The federal government takes this issue very seriously. Recently, federal officials seized 132 domain names for online stores selling counterfeit goods. These goods included knockoff cologne, sports jerseys, DVDs and other types of consumer goods. These businesses were prevented from operating on so-called Cyber Monday, when Americans spend around $1.5 billion online shopping.
This seizure came after an international investigation conducted by Homeland Security offices from around the United States, including the New Jersey office, and included agencies from around Europe. Much of the counterfeit items were manufactured in China.
The items in this case are protected by intellectual property laws. They may either be copyrighted material or be subject to patents. In either case, the owners of the intellectual property have a right to all profits made on these items. According to investigators in this case, when these laws are violated businesses can lose profits and ultimately jobs can be lost.
All businesses, especially those that have an online component, need to protect their intellectual property.

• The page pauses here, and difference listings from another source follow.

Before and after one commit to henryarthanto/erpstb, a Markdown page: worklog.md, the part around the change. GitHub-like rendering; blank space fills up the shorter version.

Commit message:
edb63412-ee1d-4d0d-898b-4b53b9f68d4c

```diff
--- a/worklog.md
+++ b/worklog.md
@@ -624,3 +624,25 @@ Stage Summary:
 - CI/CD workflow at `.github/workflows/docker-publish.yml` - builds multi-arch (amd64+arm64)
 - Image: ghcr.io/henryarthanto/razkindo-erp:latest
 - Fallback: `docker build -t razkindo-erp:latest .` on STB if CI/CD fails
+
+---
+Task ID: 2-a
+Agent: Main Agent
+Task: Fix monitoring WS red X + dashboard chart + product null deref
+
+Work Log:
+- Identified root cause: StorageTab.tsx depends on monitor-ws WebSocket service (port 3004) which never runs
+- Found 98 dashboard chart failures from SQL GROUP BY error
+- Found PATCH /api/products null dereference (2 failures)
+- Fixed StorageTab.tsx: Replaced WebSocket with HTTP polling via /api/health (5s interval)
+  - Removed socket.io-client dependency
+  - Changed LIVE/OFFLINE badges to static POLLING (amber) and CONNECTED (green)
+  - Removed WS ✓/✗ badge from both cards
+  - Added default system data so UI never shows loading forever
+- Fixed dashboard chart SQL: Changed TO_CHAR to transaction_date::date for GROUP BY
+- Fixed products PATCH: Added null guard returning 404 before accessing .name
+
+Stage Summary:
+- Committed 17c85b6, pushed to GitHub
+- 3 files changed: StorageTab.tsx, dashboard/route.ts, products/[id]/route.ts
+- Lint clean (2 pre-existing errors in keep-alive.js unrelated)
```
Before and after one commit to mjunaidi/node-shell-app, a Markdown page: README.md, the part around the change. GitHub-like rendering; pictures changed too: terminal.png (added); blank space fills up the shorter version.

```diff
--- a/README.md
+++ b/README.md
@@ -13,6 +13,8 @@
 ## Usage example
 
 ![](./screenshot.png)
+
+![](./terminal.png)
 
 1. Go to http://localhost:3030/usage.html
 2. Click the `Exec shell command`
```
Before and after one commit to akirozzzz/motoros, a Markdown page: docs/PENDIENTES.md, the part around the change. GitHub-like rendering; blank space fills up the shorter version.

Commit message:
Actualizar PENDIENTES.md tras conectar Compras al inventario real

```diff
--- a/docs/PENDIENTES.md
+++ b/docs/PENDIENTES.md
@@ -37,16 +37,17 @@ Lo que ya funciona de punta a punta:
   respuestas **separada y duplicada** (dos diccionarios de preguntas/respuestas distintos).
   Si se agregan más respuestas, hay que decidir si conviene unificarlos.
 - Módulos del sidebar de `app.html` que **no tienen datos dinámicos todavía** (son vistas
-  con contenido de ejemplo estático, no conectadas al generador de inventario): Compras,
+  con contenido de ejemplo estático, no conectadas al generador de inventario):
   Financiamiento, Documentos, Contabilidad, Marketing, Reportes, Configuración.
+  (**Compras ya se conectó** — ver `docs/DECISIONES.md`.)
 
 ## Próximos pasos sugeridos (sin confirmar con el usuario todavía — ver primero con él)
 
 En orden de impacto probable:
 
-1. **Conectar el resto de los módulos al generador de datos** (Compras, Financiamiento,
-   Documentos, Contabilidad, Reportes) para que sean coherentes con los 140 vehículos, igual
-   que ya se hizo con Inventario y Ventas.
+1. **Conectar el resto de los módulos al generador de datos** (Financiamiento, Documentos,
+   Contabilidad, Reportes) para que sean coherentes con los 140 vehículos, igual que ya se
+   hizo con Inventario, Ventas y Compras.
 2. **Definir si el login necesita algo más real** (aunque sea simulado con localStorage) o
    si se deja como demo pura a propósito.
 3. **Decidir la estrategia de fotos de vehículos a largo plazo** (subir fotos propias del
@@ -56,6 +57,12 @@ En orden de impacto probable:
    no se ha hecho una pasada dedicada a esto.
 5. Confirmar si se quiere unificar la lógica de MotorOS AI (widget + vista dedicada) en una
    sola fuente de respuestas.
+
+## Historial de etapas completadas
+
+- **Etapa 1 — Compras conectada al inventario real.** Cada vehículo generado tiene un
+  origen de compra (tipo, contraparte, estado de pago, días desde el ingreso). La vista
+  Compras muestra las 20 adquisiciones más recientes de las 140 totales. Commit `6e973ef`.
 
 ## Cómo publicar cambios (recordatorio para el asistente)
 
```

In situations where a person or company wants to use another’s intellectual property or business concepts, agreements can be drafted so that the arrangement is profitable for everyone involved.
Source: Asbury Park Press, “Feds seize 132 domain names to stop knockoff sales,” Carolyn Thompson, Nov. 26, 2012